OSCE officials say that if the Russians do actually insist that the two projected offices share responsibility over the MMOs, they would nonetheless accept that monitoring operations be supervised from Vienna, and that a link between the two missions is maintained under certain procedural conditions.
Disputing Western claims that Russia is obstructing the talks, Azimov accused Greece and other OSCE participating states of hindering the consultations. “I perfectly understand that Russia will eventually be blamed. [But] I blame our Western partners and the Greek chairmanship who do not want to work constructively with us,” he said, adding that, in his view, Greece “should work more actively with South Ossetian authorities” on the mandate issue.
Greece’s ambassador to the OSCE, Mara Marinaki, dismissed Azimov’s allegation. “It is a well-known fact that the Greek chairmanship intends to continue its active engagement as an honest broker, aiming at a principled compromise acceptable to all parties,” she wrote in a brief statement sent to EurasiaNet through the OSCE press office.
Sources privy to the consultations note that relations between Russia and the current OSCE chairmanship are strained. Tension increased in mid-February when the Greeks, yielding to Georgian pressure, skipped an informal meeting that Azimov had arranged in Vienna with Boris Chochiyev, South Ossetia’s chief negotiator at the Geneva talks.
Azimov claims Russia is flexible. “We’re telling [our partners]: if there is a problem with [the tentative mission to] Tskhinvali, let’s just put Tskhinvali aside for the moment and work on the mandate of the OSCE in Georgia so that we can preserve the monitoring operations,” he says.
Russia and the other 55 OSCE participating states on February 12 agreed to extend until late June the mandate of the 20 MMOs the organization deployed in areas adjacent to South Ossetia after the August military conflict.
The decision does not apply to the eight unarmed military monitors who were in South Ossetia before the war and whose mandate expired on December 31, along with that of the OSCE mission to Georgia. Those eight observers were evacuated to Tbilisi during the conflict and South Ossetia objects to their return, unless a fully-fledged OSCE mission to Tskhinvali is set up.

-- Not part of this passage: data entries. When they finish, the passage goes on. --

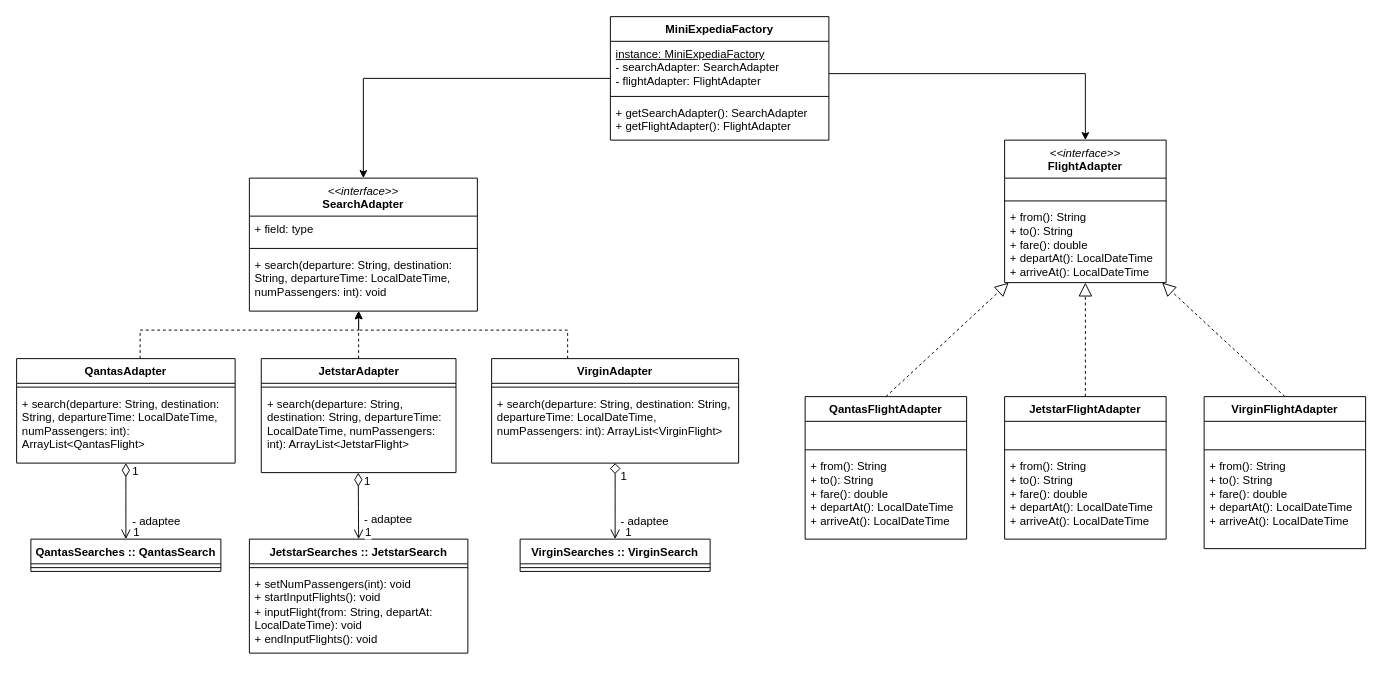
This is page "Page-1" (1 of 2) of workshop8-week9.drawio from antonykimuom/SWEN30006-2025-SM1-workshop1-tuew05-14-00-team-12, a draw.io file, before an edit. Source tidied: cells renumbered, new cells numbered last; positions are measured from the earlier drawing's top-left corner, leaving out a move shared by most shapes. Both pictures are drawn from the tidied source at 95%, with x=0, y=0 at pixel (16, 16).
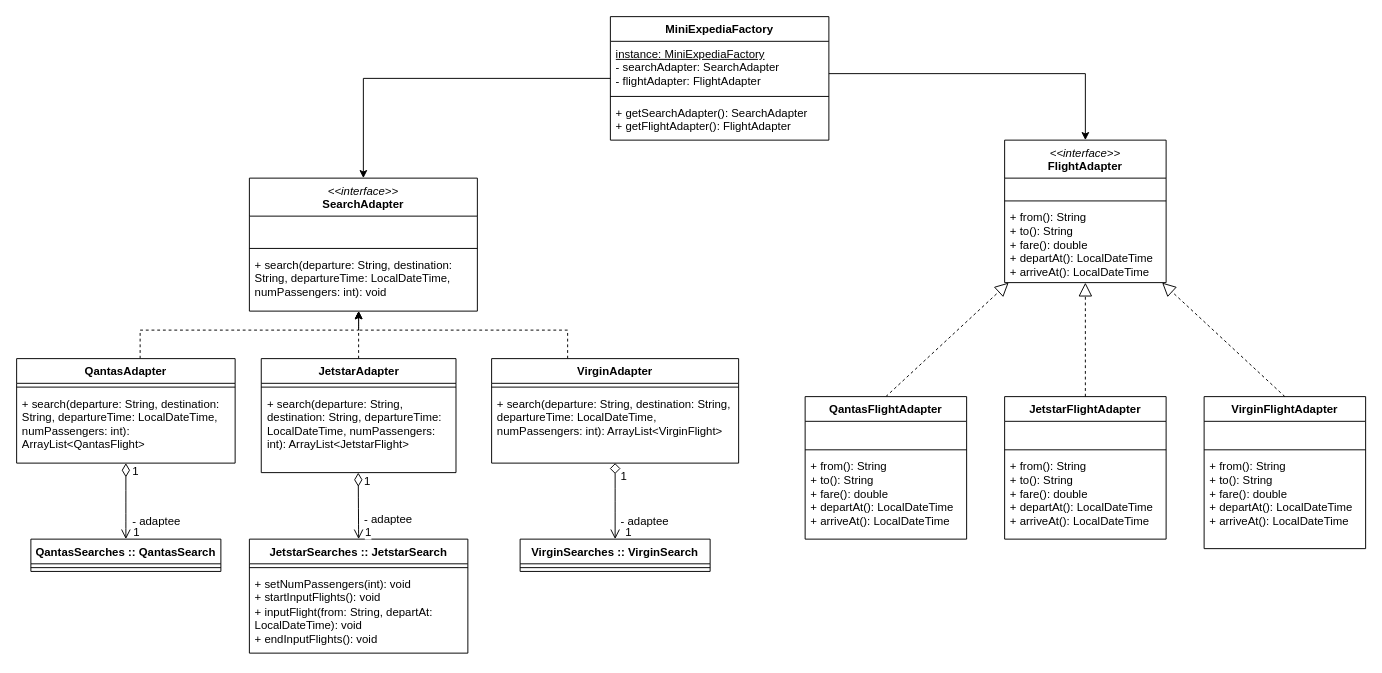
The same diagram, later.

Commit message:
got rid of field in searchAdapter

The change refers to these unchanged cells:
```xml
<mxCell id="6" value="&lt;div&gt;&lt;span style=&quot;font-weight: normal;&quot;&gt;&lt;i&gt;&amp;lt;&amp;lt;interface&amp;gt;&amp;gt;&lt;/i&gt;&lt;/span&gt;&lt;/div&gt;SearchAdapter" style="swimlane;fontStyle=1;align=center;verticalAlign=top;horizontal=1;startSize=40;whiteSpace=wrap;html=1;" parent="1" vertex="1">
  <mxGeometry x="245" y="170" width="240" height="140" as="geometry" />
</mxCell>
```

What changed in the source:
```diff
@@
-    <mxCell id="7" value="+ field: type" style="text;strokeColor=none;fillColor=none;align=left;verticalAlign=top;spacingLeft=4;spacingRight=4;overflow=hidden;whiteSpace=wrap;html=1;" parent="6" vertex="1">
+    <mxCell id="7" value="&lt;br&gt;&lt;div&gt;&lt;br&gt;&lt;/div&gt;" style="text;strokeColor=none;fillColor=none;align=left;verticalAlign=top;spacingLeft=4;spacingRight=4;overflow=hidden;whiteSpace=wrap;html=1;" parent="6" vertex="1">
       <mxGeometry y="40" width="240" height="30" as="geometry" />
     </mxCell>
```
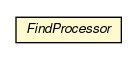
The Graphviz diagram javadoc/coreserver/com/connectlife/coreserver/environment/FindProcessor.png in ericpinet/ConnectLife, before a commit. Its source is kept beside it as javadoc/coreserver/com/connectlife/coreserver/environment/FindProcessor.dot. Source of this version:
```dot

digraph G {
	edge [fontname="Helvetica",fontsize=10,labelfontname="Helvetica",labelfontsize=10];
	node [fontname="Helvetica",fontsize=10,shape=plaintext];
	nodesep=0.25;
	ranksep=0.5;
	c1222 [label=<<table title="com.connectlife.coreserver.environment.FindProcessor" border="0" cellborder="1" cellspacing="0" cellpadding="2" port="p" bgcolor="lemonChiffon" href="./FindProcessor.html">
		<tr><td><table border="0" cellspacing="0" cellpadding="1">
<tr><td align="center" balign="center"><font face="Helvetica-Oblique"> FindProcessor </font></td></tr>
		</table></td></tr>
		</table>>, fontname="Helvetica", fontcolor="black", fontsize=10.0];
}
```
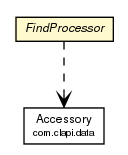
After the change.

Change to the diagram source:
```diff
@@ -4,9 +4,16 @@
 	node [fontname="Helvetica",fontsize=10,shape=plaintext];
 	nodesep=0.25;
 	ranksep=0.5;
-	c1222 [label=<<table title="com.connectlife.coreserver.environment.FindProcessor" border="0" cellborder="1" cellspacing="0" cellpadding="2" port="p" bgcolor="lemonChiffon" href="./FindProcessor.html">
+	c1343 [label=<<table title="com.connectlife.coreserver.environment.FindProcessor" border="0" cellborder="1" cellspacing="0" cellpadding="2" port="p" bgcolor="lemonChiffon" href="./FindProcessor.html">
 		<tr><td><table border="0" cellspacing="0" cellpadding="1">
 <tr><td align="center" balign="center"><font face="Helvetica-Oblique"> FindProcessor </font></td></tr>
 		</table></td></tr>
-		</table>>, fontname="Helvetica", fontcolor="black", fontsize=10.0];
+		</table>>, fontname="Helvetica", fontcolor="black", fontsize=9.0];
+	c1343:p -> c1370:p [taillabel="", label="", headlabel="", fontname="Helvetica", fontcolor="black", fontsize=10.0, color="black", arrowhead=open, style=dashed];
+	c1370 [label=<<table title="com.clapi.data.Accessory" border="0" cellborder="1" cellspacing="0" cellpadding="2" port="p" href="http://java.sun.com/j2se/1.4.2/docs/api/com/clapi/data/Accessory.html">
+		<tr><td><table border="0" cellspacing="0" cellpadding="1">
+<tr><td align="center" balign="center"> Accessory </td></tr>
+<tr><td align="center" balign="center"><font point-size="7.0"> com.clapi.data </font></td></tr>
+		</table></td></tr>
+		</table>>, fontname="Helvetica", fontcolor="black", fontsize=9.0];
 }
```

Azimov warned that Russia might veto further extension of the monitors’ mandate if the mission issue is not settled by June 30: “If our concerns remain unheeded, if we don’t work out the modalities and functions of the work of OSCE observers -- including in Georgia . . . then I do not rule out that we might take a firm stance and terminate the OSCE presence in Georgia as a whole,” he said.